▸ Exercise instructions:
Give the records back exactly as written, but without the images.

▸ Supplied data:

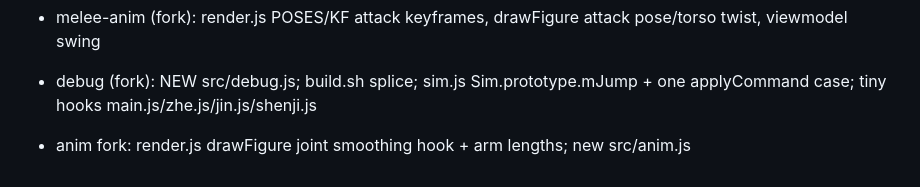
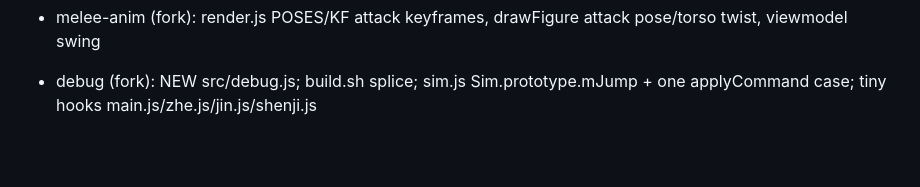
Before and after one commit to laladehulu/Liaodong, a Markdown page: .collab/claims.md, the part around the change. Rendered like a GitHub page; blank space fills up the shorter version.

Commit message:
anim: longer first-person arms; claim released

```diff
--- a/.collab/claims.md
+++ b/.collab/claims.md
@@ -22,4 +22,3 @@
 - campLife (fork): sim.js camp NPC think (new Sim.prototype.campThink + 1 hook in unitAI), render.js drawFigure camp pose hook + new campPose fn, props
 - melee-anim (fork): render.js POSES/KF attack keyframes, drawFigure attack pose/torso twist, viewmodel swing
 - debug (fork): NEW src/debug.js; build.sh splice; sim.js Sim.prototype.mJump + one applyCommand case; tiny hooks main.js/zhe.js/jin.js/shenji.js
-- anim fork: render.js drawFigure joint smoothing hook + arm lengths; new src/anim.js
```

▸ Task answer:
Before and after one commit to laladehulu/Liaodong, a Markdown page: .collab/claims.md, the part around the change. Rendered like a GitHub page; blank space fills up the shorter version.

Commit message:
anim: longer first-person arms; claim released

```diff
--- a/.collab/claims.md
+++ b/.collab/claims.md
@@ -22,4 +22,3 @@
 - campLife (fork): sim.js camp NPC think (new Sim.prototype.campThink + 1 hook in unitAI), render.js drawFigure camp pose hook + new campPose fn, props
 - melee-anim (fork): render.js POSES/KF attack keyframes, drawFigure attack pose/torso twist, viewmodel swing
 - debug (fork): NEW src/debug.js; build.sh splice; sim.js Sim.prototype.mJump + one applyCommand case; tiny hooks main.js/zhe.js/jin.js/shenji.js
-- anim fork: render.js drawFigure joint smoothing hook + arm lengths; new src/anim.js
```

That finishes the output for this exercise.